I heard the antelopes ricocheting off the elephants as they came stampeding down the hallway to my room.
Somewhere a two way radio chirped, “Patient is showing over 300”.
I looked up at all of them, looked around, and asked, “Which patient?”
“Patient is fine, asymptomatic”
“But he’s showing over 300!”
“And he’s sitting here, talking to us.”
Thus began my first bit out of ICU, where I’d been for a few days as a result of some complications of surgery.
Leigh, the charge nurse, took over and said to whoever was on the radio, “He’s okay, I know him.”
And the main reason we’d gotten into this mess was because they’d wanted me out of ICU, and I had to go to the bathroom.
I’d looked around for the nurse call button (because in ICU they don’t want you going to the bathroom without someone there in case you fall), saw that the call button was in a very poorly designed spot, and swung my legs over the side of the bed so I could turn to the left far enough to reach it. They’d just put some kind of a new monitoring system on me about the size of an iPhone, and sure enough, it had transmitted a message to whatever was monitoring me that it was rather annoyed with something.
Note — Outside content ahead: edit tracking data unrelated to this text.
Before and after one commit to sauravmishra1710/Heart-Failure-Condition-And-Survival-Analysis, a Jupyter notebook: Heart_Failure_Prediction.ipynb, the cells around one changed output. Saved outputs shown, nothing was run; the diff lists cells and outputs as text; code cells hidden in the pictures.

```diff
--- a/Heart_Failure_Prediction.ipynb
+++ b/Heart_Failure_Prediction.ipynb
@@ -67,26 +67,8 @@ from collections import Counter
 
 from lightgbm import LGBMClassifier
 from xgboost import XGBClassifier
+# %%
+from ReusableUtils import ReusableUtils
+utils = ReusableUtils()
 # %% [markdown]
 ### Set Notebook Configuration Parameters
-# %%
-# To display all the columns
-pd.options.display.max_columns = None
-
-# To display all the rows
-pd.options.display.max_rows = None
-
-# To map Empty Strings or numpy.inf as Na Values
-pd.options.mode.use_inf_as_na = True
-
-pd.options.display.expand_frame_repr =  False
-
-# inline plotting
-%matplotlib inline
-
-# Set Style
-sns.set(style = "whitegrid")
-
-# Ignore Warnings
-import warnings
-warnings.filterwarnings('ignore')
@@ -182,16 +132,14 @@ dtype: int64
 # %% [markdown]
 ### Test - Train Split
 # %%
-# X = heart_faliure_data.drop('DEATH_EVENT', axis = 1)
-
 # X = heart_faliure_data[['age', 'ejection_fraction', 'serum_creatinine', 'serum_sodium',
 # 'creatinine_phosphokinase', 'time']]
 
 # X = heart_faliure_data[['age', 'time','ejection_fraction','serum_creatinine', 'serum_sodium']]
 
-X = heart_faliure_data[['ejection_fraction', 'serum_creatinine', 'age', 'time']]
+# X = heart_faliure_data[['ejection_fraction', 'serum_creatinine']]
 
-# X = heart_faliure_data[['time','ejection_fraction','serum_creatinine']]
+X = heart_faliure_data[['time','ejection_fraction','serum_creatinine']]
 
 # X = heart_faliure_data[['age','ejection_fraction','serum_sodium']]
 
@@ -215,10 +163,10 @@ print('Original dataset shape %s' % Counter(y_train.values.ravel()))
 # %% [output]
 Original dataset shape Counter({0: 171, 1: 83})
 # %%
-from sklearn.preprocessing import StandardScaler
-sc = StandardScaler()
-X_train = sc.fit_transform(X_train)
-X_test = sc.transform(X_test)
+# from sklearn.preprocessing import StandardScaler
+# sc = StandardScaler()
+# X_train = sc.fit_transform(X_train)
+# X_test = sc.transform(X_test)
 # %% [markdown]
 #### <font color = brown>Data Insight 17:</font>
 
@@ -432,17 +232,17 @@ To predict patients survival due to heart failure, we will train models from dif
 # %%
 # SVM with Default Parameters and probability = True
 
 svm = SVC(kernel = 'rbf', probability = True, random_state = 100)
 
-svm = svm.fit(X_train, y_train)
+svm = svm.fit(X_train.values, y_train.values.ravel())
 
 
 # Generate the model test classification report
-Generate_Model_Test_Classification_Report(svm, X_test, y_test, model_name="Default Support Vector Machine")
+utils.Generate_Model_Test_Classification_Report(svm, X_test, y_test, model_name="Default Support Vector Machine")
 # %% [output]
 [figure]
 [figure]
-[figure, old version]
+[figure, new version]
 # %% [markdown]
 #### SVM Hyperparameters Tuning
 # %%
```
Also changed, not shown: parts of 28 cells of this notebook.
That message was picked up by someone manning a monitor in another building, who’d called for a “Rapid Response Team” to come tearing down the hall to see why my pulse was reading 300.
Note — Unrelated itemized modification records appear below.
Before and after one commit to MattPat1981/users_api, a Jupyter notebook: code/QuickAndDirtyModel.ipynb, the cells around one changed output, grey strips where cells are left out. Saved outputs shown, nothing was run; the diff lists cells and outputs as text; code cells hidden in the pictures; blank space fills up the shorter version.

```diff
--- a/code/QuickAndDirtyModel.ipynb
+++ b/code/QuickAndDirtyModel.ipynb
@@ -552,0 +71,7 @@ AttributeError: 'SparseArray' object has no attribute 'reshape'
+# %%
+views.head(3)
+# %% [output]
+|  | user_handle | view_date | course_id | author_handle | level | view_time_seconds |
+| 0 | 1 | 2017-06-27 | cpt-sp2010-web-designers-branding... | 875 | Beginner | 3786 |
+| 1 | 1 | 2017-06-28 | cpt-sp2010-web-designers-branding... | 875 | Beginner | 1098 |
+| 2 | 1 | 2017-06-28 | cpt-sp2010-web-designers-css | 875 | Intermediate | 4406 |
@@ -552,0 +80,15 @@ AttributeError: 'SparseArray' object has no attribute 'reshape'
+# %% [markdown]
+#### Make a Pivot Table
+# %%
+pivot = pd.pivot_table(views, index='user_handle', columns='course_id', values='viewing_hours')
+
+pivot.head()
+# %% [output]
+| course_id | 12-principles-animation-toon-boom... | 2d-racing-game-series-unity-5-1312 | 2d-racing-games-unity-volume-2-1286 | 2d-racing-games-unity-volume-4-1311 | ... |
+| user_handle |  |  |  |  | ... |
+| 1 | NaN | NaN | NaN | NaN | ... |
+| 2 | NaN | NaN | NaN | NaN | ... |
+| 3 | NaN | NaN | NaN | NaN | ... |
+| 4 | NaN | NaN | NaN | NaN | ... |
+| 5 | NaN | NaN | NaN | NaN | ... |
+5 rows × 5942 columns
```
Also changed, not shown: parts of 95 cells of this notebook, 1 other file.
They were all baffled – the numbers indicated that I should be anything other than sitting there on the edge of the bed chatting coherently with them, and I had to tell them exactly what happened… “I needed to go to the bathroom, and wanted to push the nurse’s button, but the bed’s so weird you can’t reach it without breaking your arm, so I sat up, swung my legs over, and then heard a herd of elephants racing down the hall.”
“Well, there were some gazelles in there, too” said one of the svelte, non-elephantine members of the medical staff.
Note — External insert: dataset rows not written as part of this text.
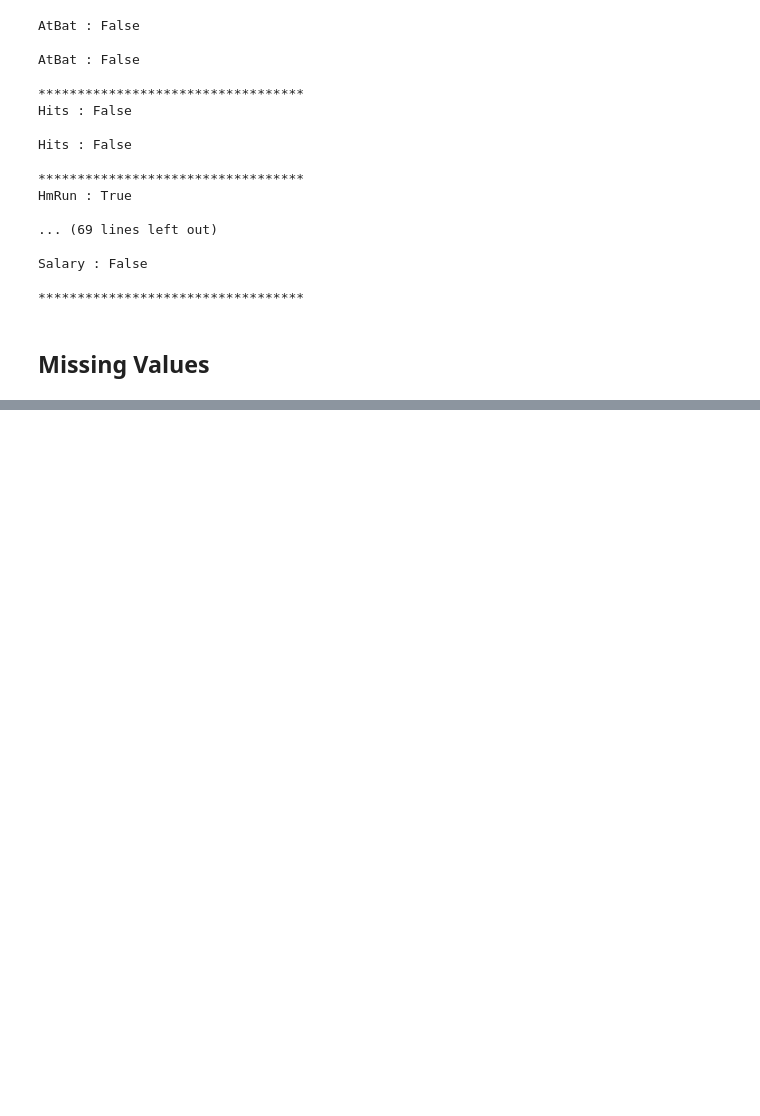
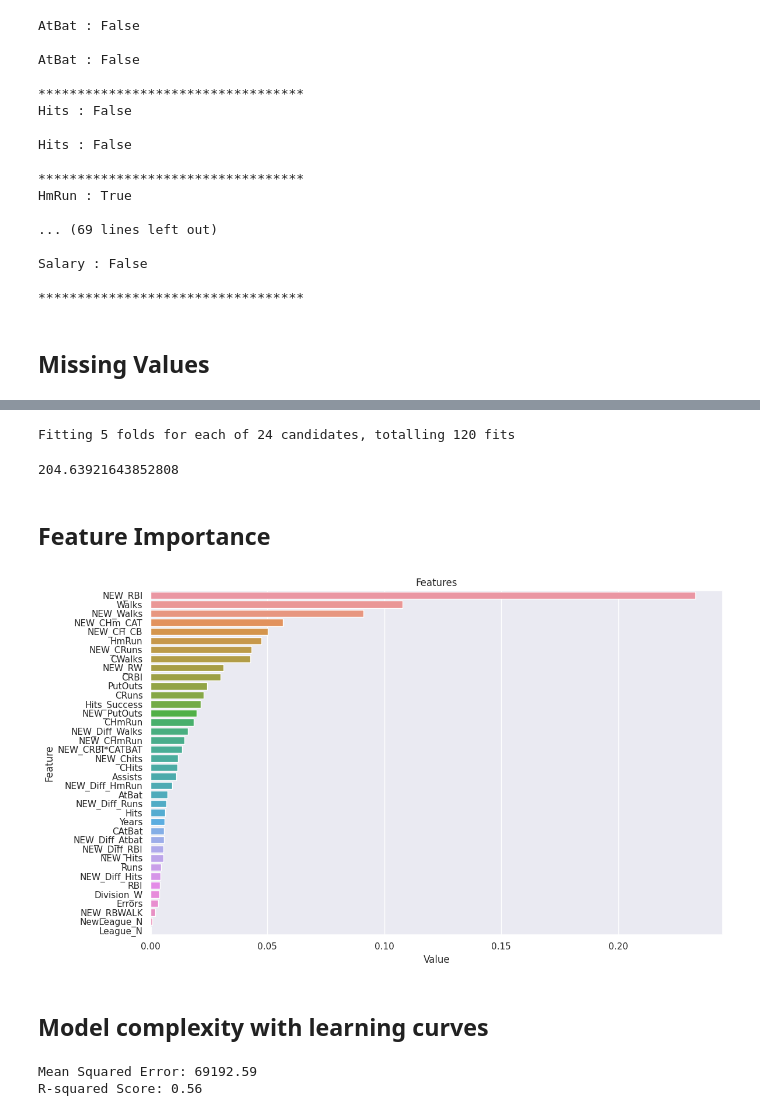
Before and after one commit to esmanuray/Machine-Learning-Begginer, a Jupyter notebook: notebooks/ML_Algorithms.ipynb, the cells around one changed output, grey strips where cells are left out. Cells and saved outputs as stored; diff of their text form; code cells hidden in the pictures; blank space fills up the shorter version.

Commit message:
feat : inserted feature engineering and modeling

```diff
--- a/notebooks/ML_Algorithms.ipynb
+++ b/notebooks/ML_Algorithms.ipynb
@@ -430,0 +461,3 @@ df=data.copy().dropna()
+# %%
+y=df["Salary"]
+X=df.drop(["Salary"],axis=1)
@@ -430,0 +505,58 @@ df=data.copy().dropna()
+# %%
+
+from sklearn.model_selection import GridSearchCV
+
+gbm_model = GradientBoostingRegressor(random_state=17)
+
+gbm_params = {"learning_rate": [0.01, 0.1],
+              "max_depth": [3, 8],
+              "n_estimators": [500, 1000],
+              "subsample": [1, 0.5, 0.7]
+              }
+X_test, X_train, y_test, y_train = train_test_split(X, y, test_size=0.20, random_state=46)
+# %%
+gbm_best_grid = GridSearchCV(gbm_model, gbm_params, cv=5, n_jobs=1, verbose=1).fit(X, y)
+# %% [output]
+Fitting 5 folds for each of 24 candidates, totalling 120 fits
+# %%
+gbm_final = gbm_model.set_params(**gbm_best_grid.best_params_, random_state=17, ).fit(X_train, y_train)
+rmse = np.mean(np.sqrt(-cross_val_score(gbm_final, X, y, cv=10, scoring="neg_mean_squared_error")))
+rmse
+# %% [output]
+204.63921643852808
+# %% [markdown]
+## Feature Importance
+# %%
+def plot_importance(model, features, num=len(X), save=False):
+    feature_imp = pd.DataFrame({'Value': model.feature_importances_, 'Feature': features.columns})
+    plt.figure(figsize=(12, 7))
+    sns.set(font_scale=1)
+    sns.barplot(x="Value", y="Feature", data=feature_imp.sort_values(by="Value",
+                                                                     ascending=False)[0:num])
+    plt.title('Features')
+    plt.tight_layout()
+    plt.show()
+    if save:
+        plt.savefig('importances.png')
+
+
+plot_importance(gbm_final, X)
+# %% [output]
+[figure, added]
+# %% [markdown]
+## Model complexity with learning curves
+# %%
+rf_regressor = RandomForestRegressor(n_estimators=100, random_state=42)
+
+rf_regressor.fit(X_train, y_train)
+
+y_pred = rf_regressor.predict(X_test)
+
+mse = mean_squared_error(y_test, y_pred)
+r2 = r2_score(y_test, y_pred)
+
+print(f"Mean Squared Error: {mse:.2f}")
+print(f"R-squared Score: {r2:.2f}")
+# %% [output]
+Mean Squared Error: 69192.59
+R-squared Score: 0.56
```
Also changed, not shown: parts of 21 cells of this notebook.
I agreed, there were.
They tried to figure out what to do, given that my pulse was clearly showing higher than it had any right to be, and I was still sitting there, chatting with them, coherently…
A few more radio calls were made, the person on the other end was finally, laboriously convinced that I was really, truly, sitting up and alive (I said hi to them on the radio, finally), but someone decided that because of all this I wasn’t actually ready to be out of ICU yet, so they called down, found they were just finishing up cleaning up and sanitizing my room from when I’d been there about a half hour before, and decided to take me back.
So we piled all the personal items back on the bed, just left me on it – they decided to hook up an oxygen tank just in case, and then we all paraded down to the sixth floor where I headed back to room 657, and we sat there – oxygen tank, personal stuff, and me all on the bed, waiting in the hallway till the room aired out from the sanitizing chemicals. It’d look bad, ya know, to have me have lung issues in ICU because of the chemicals they used there…
We worked together to move me out of the non-ICU bed into the ICU one, got me all hooked up to the various monitors, got everything situated, and just as the nurse was leaving the room, I realized that the one thing that had gotten me back there hadn’t happened yet.
I still had to go to the bathroom.